BEGIN
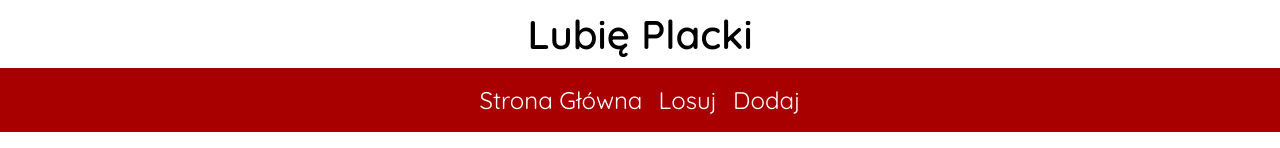
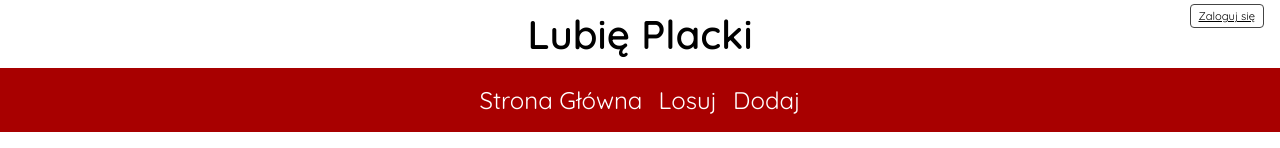
Before and after one commit to krupinskij/lubie-placki-fe, an Angular app: page / in a window 1280 px wide. Shown: the top 148 px of the page. Built offline with nearby package versions, Linux system fonts and the light colour scheme; no server answers.

Commit message:
Add auth

```diff
--- a/src/app/header/header.component.html
+++ b/src/app/header/header.component.html
@@ -1,5 +1,13 @@
 <header>
   <h1>Lubię Placki</h1>
+  <span class="userInfo">
+    @if (me$ | async; as me) {
+    <span>Jesteś zalogowana/y jako {{ me.name }}</span>
+    <a href="http://localhost:8080/auth/logout">Wyloguj się</a>
+    } @else {
+    <a href="http://localhost:8080/auth/login">Zaloguj się</a>
+    }
+  </span>
   <nav>
     <ul>
       @for (item of navItems; track item.name) {
--- a/src/app/header/header.component.scss
+++ b/src/app/header/header.component.scss
@@ -35,3 +35,17 @@ ul {
     text-decoration: underline;
   }
 }
+
+.userInfo {
+  position: absolute;
+  inset: var(--spacing-2) var(--spacing-2) auto auto;
+  font: var(--font-sm);
+
+  a {
+    color: var(--color-text-primary) !important;
+    margin: var(--spacing-2);
+    padding: var(--spacing-1) var(--spacing-2);
+    border-radius: var(--spacing-1);
+    border: 1px solid var(--color-border);
+  }
+}
--- a/src/app/header/header.component.ts
+++ b/src/app/header/header.component.ts
@@ -1,6 +1,10 @@
-import { Component, signal } from '@angular/core';
+import { Component, inject } from '@angular/core';
 import { NavItem } from './header.model';
-import { RouterLink, RouterLinkActive, RouterOutlet } from '@angular/router';
+import { RouterLink, RouterLinkActive } from '@angular/router';
+import { Observable } from 'rxjs';
+import { API } from '../../model';
+import { AuthService } from '../../services/auth.service';
+import { AsyncPipe } from '@angular/common';
 
 export const nav: NavItem[] = [
   {
@@ -19,10 +23,17 @@ export const nav: NavItem[] = [
 
 @Component({
   selector: 'layout-header',
-  imports: [RouterLink, RouterLinkActive],
+  imports: [RouterLink, RouterLinkActive, AsyncPipe],
   templateUrl: './header.component.html',
   styleUrl: './header.component.scss',
 })
 export class LayoutHeader {
+  me$!: Observable<API.User | null | undefined>;
+  private authService = inject(AuthService);
+
   navItems = nav;
+
+  constructor() {
+    this.me$ = this.authService.getMe();
+  }
 }
--- a/src/components/card/card.component.html
+++ b/src/components/card/card.component.html
@@ -13,6 +13,7 @@
       <span class="time"
         >{{ recipe()?.time?.value }} {{ recipe()?.time?.unit }}</span
       >
+      <span class="author">{{ recipe()?.author?.name }}</span>
     </header>
   </a>
 </section>
--- a/src/model.ts
+++ b/src/model.ts
@@ -3,7 +3,9 @@ import { z } from 'zod';
 export namespace API {
   export const UserSchema = z.object({
     id: z.string(),
-    username: z.string(),
+    githubId: z.number(),
+    login: z.string(),
+    name: z.string(),
   });
   export type User = z.infer<typeof UserSchema>;
 
--- a/src/pages/recipe/recipe.component.html
+++ b/src/pages/recipe/recipe.component.html
@@ -3,6 +3,7 @@
   <header>
     <h1>{{ recipe.title }}</h1>
     <span class="time">{{ recipe.time.value }} {{ recipe.time.unit }}</span>
+    <span class="author">{{ recipe.author.name }}</span>
   </header>
   <section class="image">
     <img
--- a/src/pages/recipe/recipe.component.scss
+++ b/src/pages/recipe/recipe.component.scss
@@ -3,6 +3,11 @@ article {
   flex-direction: column;
   gap: var(--spacing-6);
   align-items: center;
+}
+
+header {
+  display: flex;
+  flex-direction: column;
 }
 
 header,
--- /dev/null
+++ b/src/services/auth.service.ts
@@ -0,0 +1,15 @@
+import { HttpClient } from '@angular/common/http';
+import { inject, Injectable } from '@angular/core';
+import { map, Observable } from 'rxjs';
+import { API } from '../model';
+
+@Injectable({ providedIn: 'root' })
+export class AuthService {
+  private http = inject(HttpClient);
+
+  getMe(): Observable<API.User | null> {
+    return this.http
+      .get(`http://localhost:8080/auth/me`, { withCredentials: true })
+      .pipe(map((r) => API.UserSchema.nullable().parse(r)));
+  }
+}
--- a/src/services/image.service.ts
+++ b/src/services/image.service.ts
@@ -11,7 +11,7 @@ export class ImageService {
 
   uploadImage(formData: FormData): Observable<z.infer<typeof IdSchema>> {
     return this.http
-      .post(`http://localhost:8080/images`, formData)
+      .post(`http://localhost:8080/images`, formData, { withCredentials: true })
       .pipe(map((r) => IdSchema.parse(r)));
   }
 }
--- a/src/services/recipe.service.ts
+++ b/src/services/recipe.service.ts
@@ -13,19 +13,19 @@ export class RecipeService {
 
   getAllRecipes(): Observable<API.Recipe[]> {
     return this.http
-      .get(`http://localhost:8080/recipes`)
+      .get(`http://localhost:8080/recipes`, { withCredentials: true })
       .pipe(map((r) => z.array(API.RecipeSchema).parse(r)));
   }
 
   getRecipe(id: string): Observable<API.Recipe> {
     return this.http
-      .get(`http://localhost:8080/recipes/${id}`)
+      .get(`http://localhost:8080/recipes/${id}`, { withCredentials: true })
       .pipe(map((r) => API.RecipeSchema.parse(r)));
   }
 
   getRandomId(): Observable<Pick<API.Recipe, 'id'>> {
     return this.http
-      .get(`http://localhost:8080/recipes/random`)
+      .get(`http://localhost:8080/recipes/random`, { withCredentials: true })
       .pipe(map((r) => IdSchema.parse(r)));
   }
 
@@ -33,7 +33,9 @@ export class RecipeService {
     recipe: DeepPartial<API.Recipe>
   ): Observable<Pick<API.Recipe, 'id'>> {
     return this.http
-      .post(`http://localhost:8080/recipes`, CreateRecipeSchema.parse(recipe))
+      .post(`http://localhost:8080/recipes`, CreateRecipeSchema.parse(recipe), {
+        withCredentials: true,
+      })
       .pipe(map((r) => IdSchema.parse(r)));
   }
 }
```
END
▸ Task goal
Return each entry exactly as given. Leave the images out.

▸ Solved exercise
Before and after one commit to krupinskij/lubie-placki-fe, an Angular app: page / in a window 1280 px wide. Shown: the top 148 px of the page. Built offline with nearby package versions, Linux system fonts and the light colour scheme; no server answers.

Commit message:
Add auth

```diff
--- a/src/app/header/header.component.html
+++ b/src/app/header/header.component.html
@@ -1,5 +1,13 @@
 <header>
   <h1>Lubię Placki</h1>
+  <span class="userInfo">
+    @if (me$ | async; as me) {
+    <span>Jesteś zalogowana/y jako {{ me.name }}</span>
+    <a href="http://localhost:8080/auth/logout">Wyloguj się</a>
+    } @else {
+    <a href="http://localhost:8080/auth/login">Zaloguj się</a>
+    }
+  </span>
   <nav>
     <ul>
       @for (item of navItems; track item.name) {
--- a/src/app/header/header.component.scss
+++ b/src/app/header/header.component.scss
@@ -35,3 +35,17 @@ ul {
     text-decoration: underline;
   }
 }
+
+.userInfo {
+  position: absolute;
+  inset: var(--spacing-2) var(--spacing-2) auto auto;
+  font: var(--font-sm);
+
+  a {
+    color: var(--color-text-primary) !important;
+    margin: var(--spacing-2);
+    padding: var(--spacing-1) var(--spacing-2);
+    border-radius: var(--spacing-1);
+    border: 1px solid var(--color-border);
+  }
+}
--- a/src/app/header/header.component.ts
+++ b/src/app/header/header.component.ts
@@ -1,6 +1,10 @@
-import { Component, signal } from '@angular/core';
+import { Component, inject } from '@angular/core';
 import { NavItem } from './header.model';
-import { RouterLink, RouterLinkActive, RouterOutlet } from '@angular/router';
+import { RouterLink, RouterLinkActive } from '@angular/router';
+import { Observable } from 'rxjs';
+import { API } from '../../model';
+import { AuthService } from '../../services/auth.service';
+import { AsyncPipe } from '@angular/common';
 
 export const nav: NavItem[] = [
   {
@@ -19,10 +23,17 @@ export const nav: NavItem[] = [
 
 @Component({
   selector: 'layout-header',
-  imports: [RouterLink, RouterLinkActive],
+  imports: [RouterLink, RouterLinkActive, AsyncPipe],
   templateUrl: './header.component.html',
   styleUrl: './header.component.scss',
 })
 export class LayoutHeader {
+  me$!: Observable<API.User | null | undefined>;
+  private authService = inject(AuthService);
+
   navItems = nav;
+
+  constructor() {
+    this.me$ = this.authService.getMe();
+  }
 }
--- a/src/components/card/card.component.html
+++ b/src/components/card/card.component.html
@@ -13,6 +13,7 @@
       <span class="time"
         >{{ recipe()?.time?.value }} {{ recipe()?.time?.unit }}</span
       >
+      <span class="author">{{ recipe()?.author?.name }}</span>
     </header>
   </a>
 </section>
--- a/src/model.ts
+++ b/src/model.ts
@@ -3,7 +3,9 @@ import { z } from 'zod';
 export namespace API {
   export const UserSchema = z.object({
     id: z.string(),
-    username: z.string(),
+    githubId: z.number(),
+    login: z.string(),
+    name: z.string(),
   });
   export type User = z.infer<typeof UserSchema>;
 
--- a/src/pages/recipe/recipe.component.html
+++ b/src/pages/recipe/recipe.component.html
@@ -3,6 +3,7 @@
   <header>
     <h1>{{ recipe.title }}</h1>
     <span class="time">{{ recipe.time.value }} {{ recipe.time.unit }}</span>
+    <span class="author">{{ recipe.author.name }}</span>
   </header>
   <section class="image">
     <img
--- a/src/pages/recipe/recipe.component.scss
+++ b/src/pages/recipe/recipe.component.scss
@@ -3,6 +3,11 @@ article {
   flex-direction: column;
   gap: var(--spacing-6);
   align-items: center;
+}
+
+header {
+  display: flex;
+  flex-direction: column;
 }
 
 header,
--- /dev/null
+++ b/src/services/auth.service.ts
@@ -0,0 +1,15 @@
+import { HttpClient } from '@angular/common/http';
+import { inject, Injectable } from '@angular/core';
+import { map, Observable } from 'rxjs';
+import { API } from '../model';
+
+@Injectable({ providedIn: 'root' })
+export class AuthService {
+  private http = inject(HttpClient);
+
+  getMe(): Observable<API.User | null> {
+    return this.http
+      .get(`http://localhost:8080/auth/me`, { withCredentials: true })
+      .pipe(map((r) => API.UserSchema.nullable().parse(r)));
+  }
+}
--- a/src/services/image.service.ts
+++ b/src/services/image.service.ts
@@ -11,7 +11,7 @@ export class ImageService {
 
   uploadImage(formData: FormData): Observable<z.infer<typeof IdSchema>> {
     return this.http
-      .post(`http://localhost:8080/images`, formData)
+      .post(`http://localhost:8080/images`, formData, { withCredentials: true })
       .pipe(map((r) => IdSchema.parse(r)));
   }
 }
--- a/src/services/recipe.service.ts
+++ b/src/services/recipe.service.ts
@@ -13,19 +13,19 @@ export class RecipeService {
 
   getAllRecipes(): Observable<API.Recipe[]> {
     return this.http
-      .get(`http://localhost:8080/recipes`)
+      .get(`http://localhost:8080/recipes`, { withCredentials: true })
       .pipe(map((r) => z.array(API.RecipeSchema).parse(r)));
   }
 
   getRecipe(id: string): Observable<API.Recipe> {
     return this.http
-      .get(`http://localhost:8080/recipes/${id}`)
+      .get(`http://localhost:8080/recipes/${id}`, { withCredentials: true })
       .pipe(map((r) => API.RecipeSchema.parse(r)));
   }
 
   getRandomId(): Observable<Pick<API.Recipe, 'id'>> {
     return this.http
-      .get(`http://localhost:8080/recipes/random`)
+      .get(`http://localhost:8080/recipes/random`, { withCredentials: true })
       .pipe(map((r) => IdSchema.parse(r)));
   }
 
@@ -33,7 +33,9 @@ export class RecipeService {
     recipe: DeepPartial<API.Recipe>
   ): Observable<Pick<API.Recipe, 'id'>> {
     return this.http
-      .post(`http://localhost:8080/recipes`, CreateRecipeSchema.parse(recipe))
+      .post(`http://localhost:8080/recipes`, CreateRecipeSchema.parse(recipe), {
+        withCredentials: true,
+      })
       .pipe(map((r) => IdSchema.parse(r)));
   }
 }
```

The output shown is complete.